Listed entries =
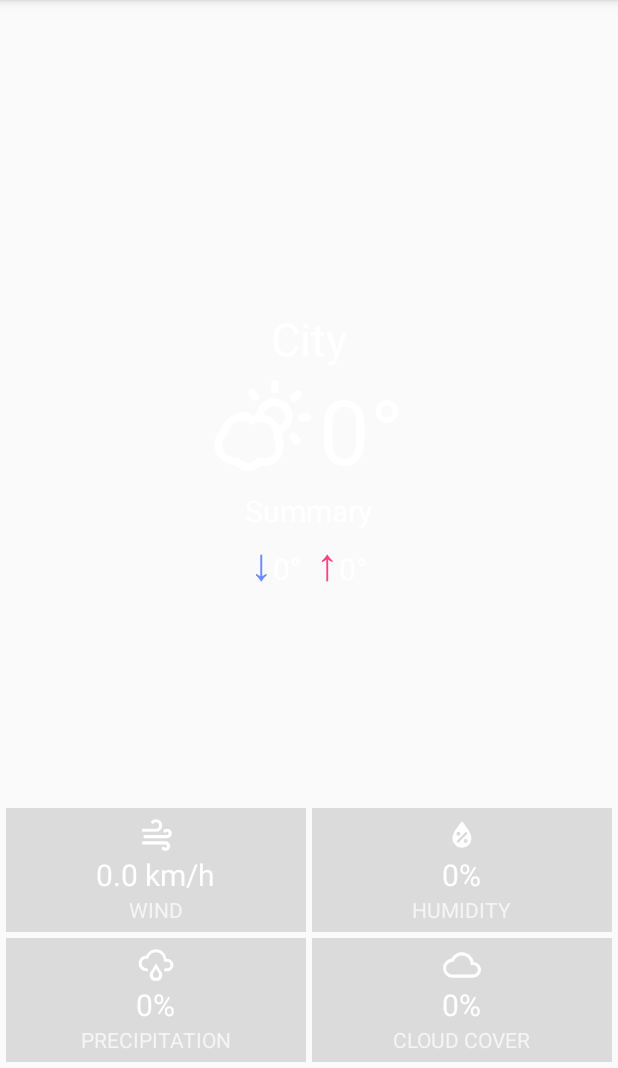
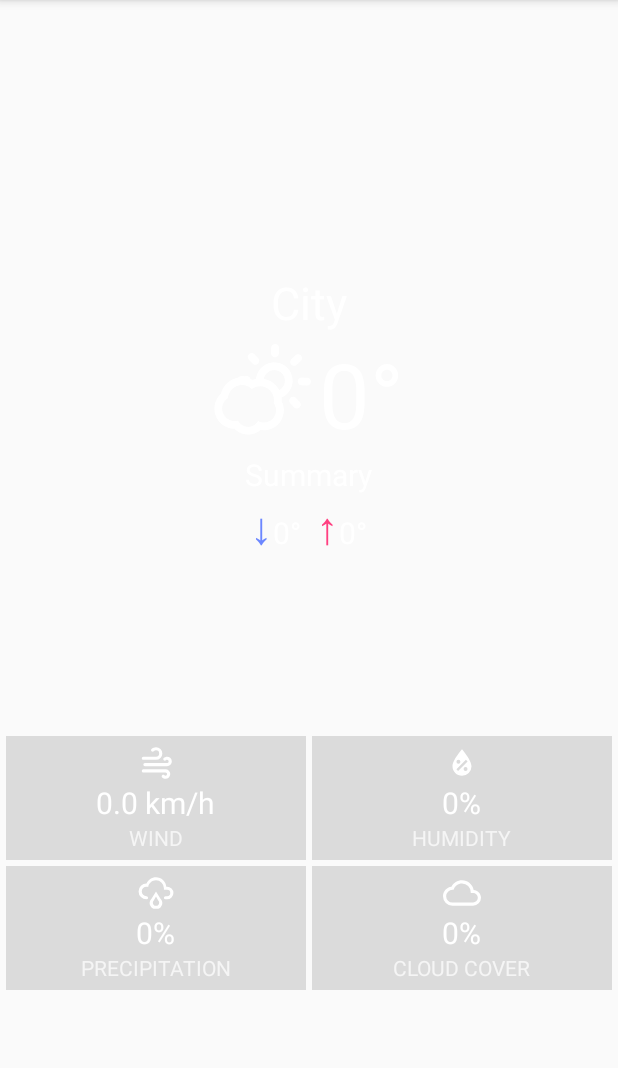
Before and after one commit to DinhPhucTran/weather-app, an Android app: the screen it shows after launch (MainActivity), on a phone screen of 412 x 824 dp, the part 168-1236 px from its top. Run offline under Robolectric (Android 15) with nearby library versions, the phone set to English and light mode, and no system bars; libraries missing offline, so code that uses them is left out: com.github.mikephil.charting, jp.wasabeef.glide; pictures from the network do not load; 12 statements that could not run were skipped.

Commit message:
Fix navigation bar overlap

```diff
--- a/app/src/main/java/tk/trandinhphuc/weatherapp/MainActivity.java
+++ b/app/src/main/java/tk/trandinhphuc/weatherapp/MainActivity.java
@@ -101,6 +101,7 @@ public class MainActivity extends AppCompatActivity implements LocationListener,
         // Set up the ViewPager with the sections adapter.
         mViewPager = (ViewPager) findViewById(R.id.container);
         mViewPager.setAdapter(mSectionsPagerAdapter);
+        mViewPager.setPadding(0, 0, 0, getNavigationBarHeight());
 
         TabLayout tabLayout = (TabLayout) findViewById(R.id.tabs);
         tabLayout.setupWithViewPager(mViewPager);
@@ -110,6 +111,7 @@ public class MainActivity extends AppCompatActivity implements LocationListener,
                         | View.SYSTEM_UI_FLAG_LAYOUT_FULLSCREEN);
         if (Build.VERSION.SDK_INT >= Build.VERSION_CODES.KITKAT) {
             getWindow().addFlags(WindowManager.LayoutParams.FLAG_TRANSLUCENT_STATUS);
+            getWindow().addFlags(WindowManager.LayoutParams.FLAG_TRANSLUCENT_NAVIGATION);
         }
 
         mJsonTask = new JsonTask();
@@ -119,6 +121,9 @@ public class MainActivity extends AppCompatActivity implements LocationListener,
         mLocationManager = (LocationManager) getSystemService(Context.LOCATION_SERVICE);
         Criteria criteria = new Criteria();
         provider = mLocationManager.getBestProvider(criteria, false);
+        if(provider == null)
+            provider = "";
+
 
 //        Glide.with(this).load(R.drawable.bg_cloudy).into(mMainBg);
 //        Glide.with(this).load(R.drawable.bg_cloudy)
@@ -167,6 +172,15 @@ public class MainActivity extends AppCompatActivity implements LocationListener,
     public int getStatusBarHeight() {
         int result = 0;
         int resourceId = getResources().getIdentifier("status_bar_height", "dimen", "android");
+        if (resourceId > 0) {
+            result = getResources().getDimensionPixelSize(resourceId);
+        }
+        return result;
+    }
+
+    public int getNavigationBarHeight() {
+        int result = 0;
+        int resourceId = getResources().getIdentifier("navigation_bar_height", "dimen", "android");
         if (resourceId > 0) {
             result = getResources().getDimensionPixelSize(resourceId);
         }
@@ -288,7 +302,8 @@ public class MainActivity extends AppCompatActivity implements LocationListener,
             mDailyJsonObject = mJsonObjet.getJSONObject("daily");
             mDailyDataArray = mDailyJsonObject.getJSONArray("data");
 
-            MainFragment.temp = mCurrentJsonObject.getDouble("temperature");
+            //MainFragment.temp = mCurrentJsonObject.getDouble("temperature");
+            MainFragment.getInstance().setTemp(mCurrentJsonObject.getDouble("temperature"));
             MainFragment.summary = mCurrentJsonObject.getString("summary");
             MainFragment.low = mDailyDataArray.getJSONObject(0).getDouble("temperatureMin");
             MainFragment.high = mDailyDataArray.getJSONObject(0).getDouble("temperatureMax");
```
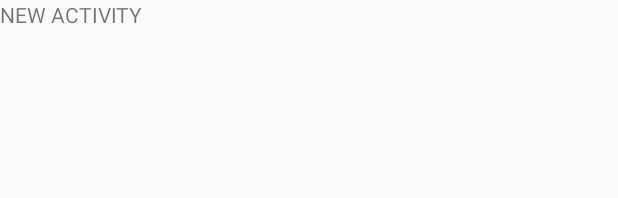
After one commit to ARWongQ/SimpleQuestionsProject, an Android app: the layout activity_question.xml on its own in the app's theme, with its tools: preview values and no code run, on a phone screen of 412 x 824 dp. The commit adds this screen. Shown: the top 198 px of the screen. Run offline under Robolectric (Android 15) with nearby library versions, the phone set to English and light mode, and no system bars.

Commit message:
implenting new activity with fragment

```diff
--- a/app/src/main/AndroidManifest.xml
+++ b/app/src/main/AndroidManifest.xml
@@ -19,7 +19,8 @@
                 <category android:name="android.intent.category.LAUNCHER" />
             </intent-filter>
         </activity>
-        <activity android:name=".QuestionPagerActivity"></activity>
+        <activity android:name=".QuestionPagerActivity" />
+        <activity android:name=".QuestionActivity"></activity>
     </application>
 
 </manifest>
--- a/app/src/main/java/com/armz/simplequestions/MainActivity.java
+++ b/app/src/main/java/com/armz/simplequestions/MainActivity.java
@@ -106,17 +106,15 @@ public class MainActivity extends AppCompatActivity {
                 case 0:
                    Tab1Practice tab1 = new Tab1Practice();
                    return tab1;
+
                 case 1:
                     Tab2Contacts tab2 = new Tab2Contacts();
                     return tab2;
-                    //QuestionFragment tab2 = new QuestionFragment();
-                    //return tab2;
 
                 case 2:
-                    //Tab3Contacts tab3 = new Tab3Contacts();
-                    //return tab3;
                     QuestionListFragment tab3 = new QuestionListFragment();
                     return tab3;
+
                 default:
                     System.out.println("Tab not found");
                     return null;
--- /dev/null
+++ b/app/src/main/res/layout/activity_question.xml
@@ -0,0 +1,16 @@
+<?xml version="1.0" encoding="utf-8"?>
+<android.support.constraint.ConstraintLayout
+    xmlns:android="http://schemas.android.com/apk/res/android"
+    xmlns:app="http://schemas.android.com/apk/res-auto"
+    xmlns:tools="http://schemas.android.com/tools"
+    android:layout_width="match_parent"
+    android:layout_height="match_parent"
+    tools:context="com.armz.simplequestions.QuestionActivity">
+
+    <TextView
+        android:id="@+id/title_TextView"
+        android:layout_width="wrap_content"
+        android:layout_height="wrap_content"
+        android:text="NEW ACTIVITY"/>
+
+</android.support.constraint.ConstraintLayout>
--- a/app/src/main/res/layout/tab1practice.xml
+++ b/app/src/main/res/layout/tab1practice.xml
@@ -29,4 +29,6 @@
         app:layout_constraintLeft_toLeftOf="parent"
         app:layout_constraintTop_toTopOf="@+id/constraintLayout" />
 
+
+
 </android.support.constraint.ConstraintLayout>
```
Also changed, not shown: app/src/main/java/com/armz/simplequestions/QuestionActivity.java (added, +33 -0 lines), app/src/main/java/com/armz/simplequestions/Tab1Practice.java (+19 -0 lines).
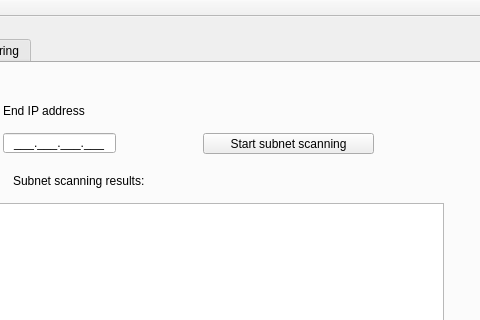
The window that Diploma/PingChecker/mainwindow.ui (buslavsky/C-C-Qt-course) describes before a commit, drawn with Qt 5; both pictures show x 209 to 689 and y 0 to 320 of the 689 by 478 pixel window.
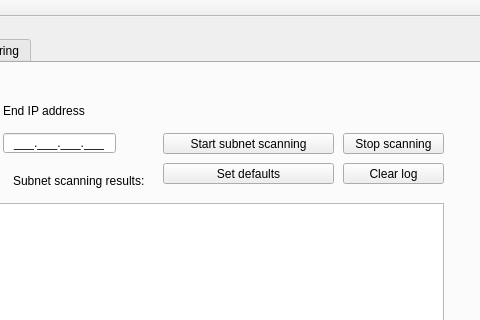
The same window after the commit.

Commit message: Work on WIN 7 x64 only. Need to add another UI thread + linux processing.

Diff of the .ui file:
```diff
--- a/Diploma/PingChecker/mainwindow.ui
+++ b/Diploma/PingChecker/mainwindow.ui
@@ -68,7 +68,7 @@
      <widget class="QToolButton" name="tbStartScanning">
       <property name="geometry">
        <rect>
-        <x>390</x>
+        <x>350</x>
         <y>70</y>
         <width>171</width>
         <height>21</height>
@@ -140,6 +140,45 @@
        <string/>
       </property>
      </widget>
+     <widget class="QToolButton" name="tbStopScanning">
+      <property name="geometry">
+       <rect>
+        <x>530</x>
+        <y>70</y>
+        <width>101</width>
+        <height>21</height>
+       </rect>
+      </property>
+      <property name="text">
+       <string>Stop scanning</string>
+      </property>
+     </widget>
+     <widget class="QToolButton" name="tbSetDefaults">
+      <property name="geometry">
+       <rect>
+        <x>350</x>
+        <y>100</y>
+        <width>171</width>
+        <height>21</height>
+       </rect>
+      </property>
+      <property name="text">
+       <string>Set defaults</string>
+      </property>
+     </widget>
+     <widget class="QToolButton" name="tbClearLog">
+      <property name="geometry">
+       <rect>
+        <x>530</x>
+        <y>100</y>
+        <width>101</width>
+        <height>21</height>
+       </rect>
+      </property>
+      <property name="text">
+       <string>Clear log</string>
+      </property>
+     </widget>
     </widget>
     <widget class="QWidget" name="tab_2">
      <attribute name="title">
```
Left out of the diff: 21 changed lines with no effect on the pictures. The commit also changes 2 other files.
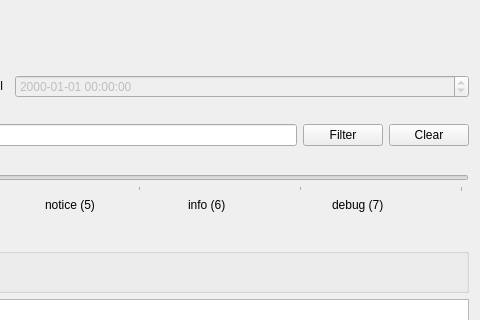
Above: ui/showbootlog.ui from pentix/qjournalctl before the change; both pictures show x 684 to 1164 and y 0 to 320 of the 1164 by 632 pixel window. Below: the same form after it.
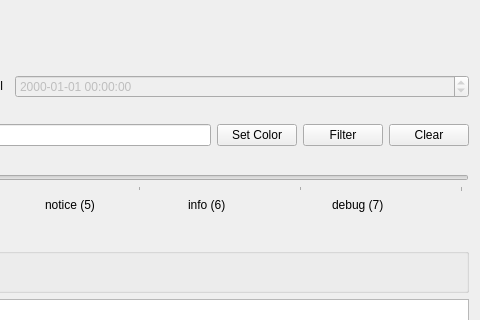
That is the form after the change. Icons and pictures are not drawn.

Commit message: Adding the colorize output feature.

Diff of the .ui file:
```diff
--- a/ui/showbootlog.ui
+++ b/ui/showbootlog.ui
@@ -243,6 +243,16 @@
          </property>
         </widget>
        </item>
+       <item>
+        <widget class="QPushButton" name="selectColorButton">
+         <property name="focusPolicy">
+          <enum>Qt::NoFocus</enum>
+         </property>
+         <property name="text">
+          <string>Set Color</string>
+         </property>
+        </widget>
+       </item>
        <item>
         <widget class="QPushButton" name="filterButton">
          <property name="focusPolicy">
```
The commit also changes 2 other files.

What you will do = For the string "getJSONObject", work out how many lines of the data contain it; answer with the number alone.

Answer below = 3